I take it ROSSONI gets more DONE than all the rest of us economists because he does NOT allow himself to be too far distracted from the particular and material realities of his grain, his wool . . . He saw the point of stamp-scrip in ten minutes and started to think how it wd. FIT into the corporate system. NO! the state couldn’t issue it. The corporazioni could.
And the program was under way in a matter of weeks, at least as Pound tells it. Incidentally, if you haven’t read Pound’s eccentric Guide to Kulchur, it is a fascinating piece of work; the economic sections will be of particular interest to those who have read Jonah’s Liberal Fascism and would like to know more about what American intellectuals of the period were actually thinking when they succumbed to the totalitarian temptation.
Which brings us back to Mr. Palmer, who writes:
It’s fine to treat China’s food revolution as a fairy tale. The changes were so dramatic that it’s hard not to. But let’s make sure we get the moral of this story correct. Changing the incentives isn’t a magic trick that can turn any lagging economy into a global juggernaut.

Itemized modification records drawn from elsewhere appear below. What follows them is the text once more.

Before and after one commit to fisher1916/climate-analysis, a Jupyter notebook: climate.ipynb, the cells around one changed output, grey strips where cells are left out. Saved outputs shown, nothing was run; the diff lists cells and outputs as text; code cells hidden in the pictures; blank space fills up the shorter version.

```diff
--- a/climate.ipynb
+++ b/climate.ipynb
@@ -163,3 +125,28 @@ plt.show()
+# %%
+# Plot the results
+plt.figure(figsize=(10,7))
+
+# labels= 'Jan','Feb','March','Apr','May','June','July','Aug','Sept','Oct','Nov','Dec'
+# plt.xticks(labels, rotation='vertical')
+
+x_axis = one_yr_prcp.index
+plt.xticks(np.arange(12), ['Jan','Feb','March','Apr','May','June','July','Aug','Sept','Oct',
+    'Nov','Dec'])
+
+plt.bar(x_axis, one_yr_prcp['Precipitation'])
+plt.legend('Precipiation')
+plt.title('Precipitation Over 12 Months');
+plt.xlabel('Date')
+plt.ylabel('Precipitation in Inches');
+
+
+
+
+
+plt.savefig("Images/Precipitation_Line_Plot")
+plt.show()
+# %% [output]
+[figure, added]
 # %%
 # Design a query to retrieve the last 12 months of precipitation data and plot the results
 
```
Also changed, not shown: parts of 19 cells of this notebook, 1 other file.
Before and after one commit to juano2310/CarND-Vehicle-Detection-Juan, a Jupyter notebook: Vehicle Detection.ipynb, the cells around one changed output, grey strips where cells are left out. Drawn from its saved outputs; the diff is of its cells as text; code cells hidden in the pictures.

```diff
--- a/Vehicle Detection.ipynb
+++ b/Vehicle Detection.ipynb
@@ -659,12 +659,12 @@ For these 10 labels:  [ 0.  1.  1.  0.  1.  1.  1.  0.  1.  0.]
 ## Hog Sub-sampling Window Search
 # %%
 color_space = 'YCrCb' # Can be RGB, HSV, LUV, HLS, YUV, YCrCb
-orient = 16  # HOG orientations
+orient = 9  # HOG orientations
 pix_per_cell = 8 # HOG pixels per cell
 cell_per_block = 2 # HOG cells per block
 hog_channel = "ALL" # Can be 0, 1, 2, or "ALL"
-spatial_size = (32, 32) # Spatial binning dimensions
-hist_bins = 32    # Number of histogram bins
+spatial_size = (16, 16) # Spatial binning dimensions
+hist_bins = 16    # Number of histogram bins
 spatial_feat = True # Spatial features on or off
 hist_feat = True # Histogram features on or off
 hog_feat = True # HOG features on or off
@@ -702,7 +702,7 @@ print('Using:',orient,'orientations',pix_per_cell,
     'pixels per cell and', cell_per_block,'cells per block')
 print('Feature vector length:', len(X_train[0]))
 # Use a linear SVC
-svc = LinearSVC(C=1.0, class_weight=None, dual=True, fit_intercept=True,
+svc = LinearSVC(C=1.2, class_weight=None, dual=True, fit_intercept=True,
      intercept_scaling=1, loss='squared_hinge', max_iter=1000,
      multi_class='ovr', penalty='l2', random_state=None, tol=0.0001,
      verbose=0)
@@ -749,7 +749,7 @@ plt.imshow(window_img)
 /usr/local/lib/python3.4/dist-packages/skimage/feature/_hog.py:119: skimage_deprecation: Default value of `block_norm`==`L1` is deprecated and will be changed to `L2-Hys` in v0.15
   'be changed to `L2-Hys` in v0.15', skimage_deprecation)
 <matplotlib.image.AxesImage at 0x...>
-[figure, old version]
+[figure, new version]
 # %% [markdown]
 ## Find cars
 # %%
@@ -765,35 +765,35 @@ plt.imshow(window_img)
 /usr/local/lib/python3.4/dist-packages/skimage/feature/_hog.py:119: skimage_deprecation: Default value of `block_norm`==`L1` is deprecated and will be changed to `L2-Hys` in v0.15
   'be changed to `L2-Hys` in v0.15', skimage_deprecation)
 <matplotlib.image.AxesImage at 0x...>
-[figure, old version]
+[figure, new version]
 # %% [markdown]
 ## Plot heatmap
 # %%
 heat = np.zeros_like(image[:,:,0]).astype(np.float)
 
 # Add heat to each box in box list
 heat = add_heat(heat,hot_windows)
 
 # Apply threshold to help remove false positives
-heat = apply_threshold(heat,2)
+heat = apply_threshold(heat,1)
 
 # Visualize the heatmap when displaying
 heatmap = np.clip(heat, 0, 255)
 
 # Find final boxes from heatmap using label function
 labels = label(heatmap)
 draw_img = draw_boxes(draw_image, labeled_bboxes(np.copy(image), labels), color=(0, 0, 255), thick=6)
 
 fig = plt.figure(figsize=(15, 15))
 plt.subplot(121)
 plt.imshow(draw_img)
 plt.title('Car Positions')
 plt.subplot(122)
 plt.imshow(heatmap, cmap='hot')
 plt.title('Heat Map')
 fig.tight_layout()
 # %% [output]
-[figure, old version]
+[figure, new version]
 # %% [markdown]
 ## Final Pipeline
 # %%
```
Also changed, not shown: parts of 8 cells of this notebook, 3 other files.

Investment in infrastructure, research and development, and putting money into the pockets of workers work wonders as well.
But that is not the moral of the story; the moral of the story is the one that Ezra Pound and Thomas Friedman discerned: Totalitarian states can act. An industrial and trade-oriented economy will grow much more quickly than an agrarian economy, especially one that is heavily oriented toward subsistence farming, and, if you are sufficiently committed to violence, as the Communists were and are, then you can force the transformation from farms to factories in a relatively short period of time, at tremendous human cost. You’ll get a great deal wrong: China’s centrally planned infrastructure projects are notoriously inefficient, and it will take a generation or more to get them sorted out, but the difference in productivity between an industrial-trade economy and a subsistence-agriculture economy is great enough to cover many blemishes. Mr. Palmer’s narrow question regarding Chinese famines is as much a result of industrialization and trade as agriculture reform: You do not have to rely on good farming weather when you can afford to simply import food.
But that blunt-force approach only works, to the extent that it works at all, in relatively primitive economic circumstances. Call it the law of diminishing returns to totalitarianism. In the United States, we already have a very advanced, technology-driven and trade-intensive economy. Contra Mr. Palmer, Mises’s greatest insight had nothing to do with workers’ incentives, which already was an ancient idea when he was active, but had to do rather with the problem of knowledge: In a complex society, knowledge is dispersed, local, and contingent, which makes central planning impossible. Add to that the problem of political incentives — men do not cease to be self-interested economic actors after winning an election — and the problem of political management of capital becomes very hairy indeed, which is why, from bailouts to boondoggles, it produces such poor results in the American context, and in the context of advanced economies generally. What is required in the United States is precisely the market part of the Chinese reform package, the liberalization of key sectors such as education and health care, which currently are organized on Prussian-monopoly and corporate-state models, respectively.
Right story, wrong moral.